  1. Income statement — statement of operation

  • Income statement formula
  • Items of income statement
  • Example of income statement
  • What information income statement provide

  1. Balance sheet– statement of financial position

  • Balance sheet equation
  • Balance sheet items
  • Example of balance sheet
  • What information the balance sheet provides

   3. Cash flow statement

  • Example of cash flow statement
  • The sections of cash flow statement
  • What information cash flow statement flow

What are financial statements?

 Financial statements are written reports that summarize the company’s financial performance and business activities during a certain period of time. Financial statements are an accurate picture of the financial affairs of the company.  They are prepared by using financial data of the company collected by accountants and financial analysts by using standardized accounting principles. Investors, market analysts, and creditors use financial statements to assess a  company’s financial health and profit potential. Financial statements have the goal of providing information about an enterprise’s financial status, performance, and changes in a financial position that may be used by a variety of users to make economic decisions.

The three main financial statements comprise an income statement, balance sheet, and cash flow statement.

Income statement— statement of an operation

Income statement is a financial statement that includes revenues and expenses, as well as the resulting net income or loss over time. It assists you in understanding the company’s financial health along with the balance sheet and cash flow statement. This document is being prepared to identify areas where expenses can be reduced and can generate more income.
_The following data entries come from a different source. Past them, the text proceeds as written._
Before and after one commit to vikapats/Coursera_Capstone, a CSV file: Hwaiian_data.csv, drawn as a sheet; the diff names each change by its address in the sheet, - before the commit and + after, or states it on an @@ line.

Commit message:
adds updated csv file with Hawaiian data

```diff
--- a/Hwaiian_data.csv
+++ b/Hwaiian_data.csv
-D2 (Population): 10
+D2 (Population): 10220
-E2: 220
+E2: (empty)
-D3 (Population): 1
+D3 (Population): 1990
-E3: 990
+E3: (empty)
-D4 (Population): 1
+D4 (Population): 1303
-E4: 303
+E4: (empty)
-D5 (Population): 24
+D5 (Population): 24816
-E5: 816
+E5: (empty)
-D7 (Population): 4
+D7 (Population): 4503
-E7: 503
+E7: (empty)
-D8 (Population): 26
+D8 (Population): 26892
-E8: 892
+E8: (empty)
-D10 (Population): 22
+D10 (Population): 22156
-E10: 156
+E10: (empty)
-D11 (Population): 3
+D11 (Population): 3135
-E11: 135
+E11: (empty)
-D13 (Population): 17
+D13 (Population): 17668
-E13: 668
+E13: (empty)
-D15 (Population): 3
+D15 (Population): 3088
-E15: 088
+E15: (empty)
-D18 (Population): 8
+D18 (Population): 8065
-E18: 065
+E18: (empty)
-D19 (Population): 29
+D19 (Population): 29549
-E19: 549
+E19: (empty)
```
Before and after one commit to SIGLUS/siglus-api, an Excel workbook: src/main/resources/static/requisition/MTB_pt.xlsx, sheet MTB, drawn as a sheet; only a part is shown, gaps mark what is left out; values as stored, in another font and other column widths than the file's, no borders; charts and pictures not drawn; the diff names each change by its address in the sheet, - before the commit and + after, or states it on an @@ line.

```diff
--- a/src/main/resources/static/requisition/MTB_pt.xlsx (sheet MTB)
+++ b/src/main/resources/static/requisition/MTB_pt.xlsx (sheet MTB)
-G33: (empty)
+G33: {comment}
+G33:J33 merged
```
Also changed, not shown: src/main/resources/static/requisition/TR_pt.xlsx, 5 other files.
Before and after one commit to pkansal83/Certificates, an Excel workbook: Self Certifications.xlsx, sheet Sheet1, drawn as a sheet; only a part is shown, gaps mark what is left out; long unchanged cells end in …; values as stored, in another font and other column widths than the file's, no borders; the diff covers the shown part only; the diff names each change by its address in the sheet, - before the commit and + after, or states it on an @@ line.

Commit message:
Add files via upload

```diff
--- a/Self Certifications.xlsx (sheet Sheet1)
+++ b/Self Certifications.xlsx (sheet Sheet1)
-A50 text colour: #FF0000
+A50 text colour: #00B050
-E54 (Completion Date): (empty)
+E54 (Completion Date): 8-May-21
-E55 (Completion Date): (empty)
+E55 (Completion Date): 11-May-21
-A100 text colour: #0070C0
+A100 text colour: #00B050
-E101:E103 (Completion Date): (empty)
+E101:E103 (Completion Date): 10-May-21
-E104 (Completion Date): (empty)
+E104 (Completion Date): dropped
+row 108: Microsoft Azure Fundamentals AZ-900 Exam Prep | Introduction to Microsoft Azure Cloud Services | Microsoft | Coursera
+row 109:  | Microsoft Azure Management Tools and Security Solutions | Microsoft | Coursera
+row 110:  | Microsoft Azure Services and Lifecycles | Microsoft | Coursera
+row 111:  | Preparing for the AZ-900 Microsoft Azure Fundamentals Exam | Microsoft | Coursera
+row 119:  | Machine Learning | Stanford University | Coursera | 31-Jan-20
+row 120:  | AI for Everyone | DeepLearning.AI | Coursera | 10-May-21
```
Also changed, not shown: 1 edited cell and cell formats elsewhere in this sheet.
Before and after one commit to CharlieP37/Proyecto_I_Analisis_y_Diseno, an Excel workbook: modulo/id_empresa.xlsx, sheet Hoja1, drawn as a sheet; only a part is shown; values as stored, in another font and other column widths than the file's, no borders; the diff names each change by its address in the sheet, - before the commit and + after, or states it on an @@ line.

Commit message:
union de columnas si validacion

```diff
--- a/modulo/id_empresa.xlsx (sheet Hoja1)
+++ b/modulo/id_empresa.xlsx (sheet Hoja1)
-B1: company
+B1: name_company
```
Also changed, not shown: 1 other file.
The income statement is also known as gain loss statements, earnings statements, and statements of financial results.

Income statement formula

Single-step income statement: In a single-step income statement only one category of revenue and one category of spending are shown.

The income statement formula under the single-step method is as follow;

Multi-step income statement: The multi-step statement divides expense accounts into more relevant and usable accounts.

The income statement formula under the multi-step method is as follow;

Items of income statement

  • Net sales: The amount of money earned by a company from the goods sold is included in net sales.
  • Cost of goods sold: This includes the cost you spent to purchase, produce products and services and sold by the company.
  • Gross profit: Gross profit is net sale less cost of goods sold

               Gross profit= net sale- the cost of goods sold 

  • Operating expenses: Operating expenses include the amount that the company spends during an accounting period. It includes salaries, rents, insurances, commissions etc.
  • Net Operating Income:  Net operating income represents the amount after deducting business operating expenses and taxes. 
  • Earnings before income tax: EBIT is the remaining amount after subtracting expenses from income before tax.profit before deducting income tax.
  • Depreciation: Depreciation is a non-cash transaction that shows the value of assets of the company over a certain period of time.
  • Net profit: It is the bottom line of the income statement and represents the final activities of a business. It is profit after deducting interest and income tax.

Example of Income Statement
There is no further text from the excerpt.